What is OpenID?

Browse all articles

  • Messaging apps - attract customers

    Messaging apps: Bring your business closer to your customers

    Today, businesses cannot expect consumers to come to them. Instead, companies need to be where their customers are and engage them there, regardless of offline or online channels. Be it on television, social media and now more increasingly, businesses are moving to messaging apps.
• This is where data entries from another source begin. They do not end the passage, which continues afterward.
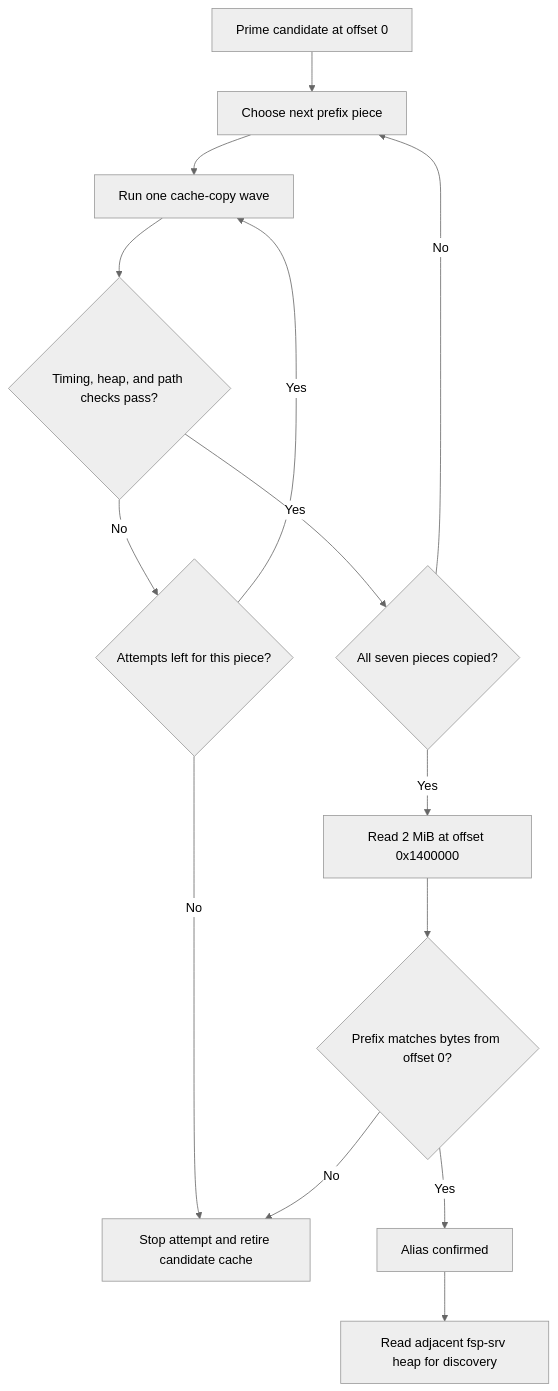
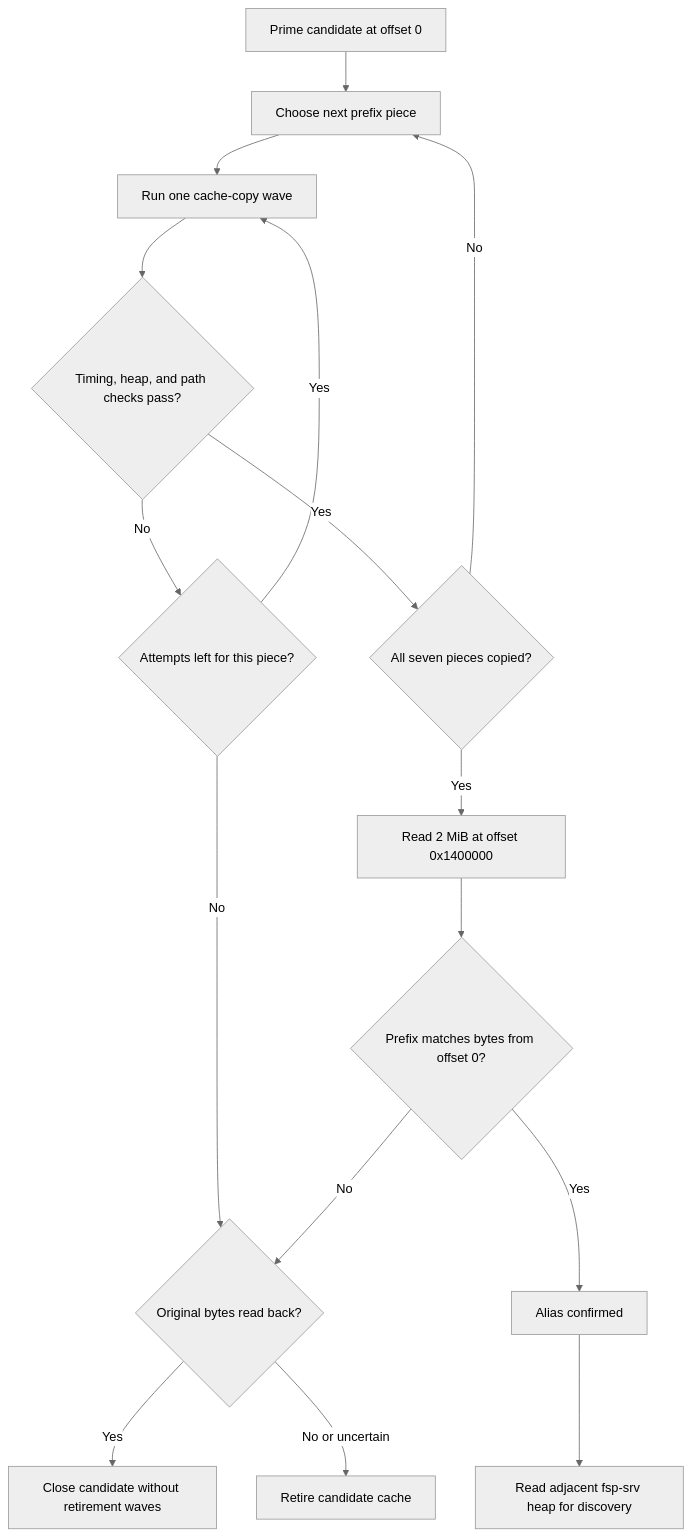
The fourth of 6 diagrams in HOW_IT_WORKS.md (BrayDog2010/CivSwitchFS-kaiHEN), drawn with Mermaid (neutral theme) before and after one commit. The commit also changed other lines of this file and 15 other files, not shown here.

````diff
--- a/HOW_IT_WORKS.md
+++ b/HOW_IT_WORKS.md
@@ -286,16 +286,18 @@
 ```mermaid
 flowchart TD
     A[Prime candidate at offset 0] --> B[Choose next prefix piece]
     B --> C[Run one cache-copy wave]
     C --> D{Timing, heap, and path checks pass?}
     D -->|No| E{Attempts left for this piece?}
     E -->|Yes| C
-    E -->|No| X[Stop attempt and retire candidate cache]
+    E -->|No| N{Original bytes read back?}
     D -->|Yes| F{All seven pieces copied?}
     F -->|No| B
     F -->|Yes| G[Read 2 MiB at offset 0x1400000]
     G --> H{Prefix matches bytes from offset 0?}
-    H -->|No| X
+    H -->|No| N
     H -->|Yes| I[Alias confirmed]
     I --> J[Read adjacent fsp-srv heap for discovery]
+    N -->|Yes| O[Close candidate without retirement waves]
+    N -->|No or uncertain| X[Retire candidate cache]
 ```
````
    2017 looks set to be the year where more and more companies embrace messaging apps as a potential channel to reach out to a larger customer base. The scene is still nascent, however, with companies still feeling their way and learning by trial and error. By using messaging apps as a marketing channel as well as a customer engagement tool, companies can communicate more directly with their customers.
    Some companies are experimenting with embedding themselves within a messaging app in order to help reduce the friction of a customer using its service. While some companies are using online chats or even chatbots to help their customers.
    Less friction
    One major example of a company using messaging app to its advantage is Indonesia’s motorcycle-taxi hailing app Go-Jek.
    Last year, Go-Jek announced a partnership with mobile messaging app LINE that allow users to a hail a motorcycle-taxi service without leaving the LINE app. This means that some 30 million LINE users in Indonesia would not have to leave the app and open the Go-Jek app in order for them to order a motorcycle taxi. They can just do it within the app while continuing their conversations with their friends on LINE.
    This trend of using messaging apps as a platform looks to be picking up and there are quite a few ways that startups can ride on this wave and benefit.
    Collecting data through chats
    Singapore startup Workwander, which provides on-demand meeting and work spaces, uses a service called Intercom. The chatbot can help to guide a customer's journey and help in converting them into sales.
    The service also allows companies to engage with customers to increase the retention rate, according to Jeremy Lim, co-founder of Workwander. The services is also able to provide a live chat service on all touch points across the app or website.
    “It also allows us to send targeted and push messaging based on user's behaviour on our platforms,” Lim added.
    “With sufficient number of users and usage data collected through Intercom we can also use it as a database to send marketing emails that can be both targeted and timed based on usage patterns.”
    Communicating directly with customers
    Another unique selling point of messenger apps is the capability of allowing customers to perform transactions using natural conversational language through a chatbot. One such example is DBS’ plans to allow conversational banking in mobile messaging.
    If the bank delivers on their promise, then customers can check their accounts by simply texting “How much do I have?” to the DBS’ Facebook Messenger chatbot.
    Such apps can also act as a real-time troubleshooting guide for customers of other industries and businesses. By equipping the solutions with pre-programmed answers, these chatbots are also able to take on customer support duties, helping to ease the workload of your employees.
    For Facebook messengers, there are quite a few options  such as Botsify and api.ai for businesses that want to create a chatbot despite not having a programming expertise. It does not hurt as well that most of these services start off free for companies that only need a low bandwidth.
    As consumers' attention spans continue to shorten, it is crucial that companies utilise technology and its platforms to continually engage and interact with consumers in a more intimate way.
    • Leverage on existing platforms like LINE to make the customer journey more seamless
    • Services like Intercom can help to businesses communicate with customers while also collecting data that can help with targeted messaging
    • Communicate with your customers naturally using a bot.

    Published in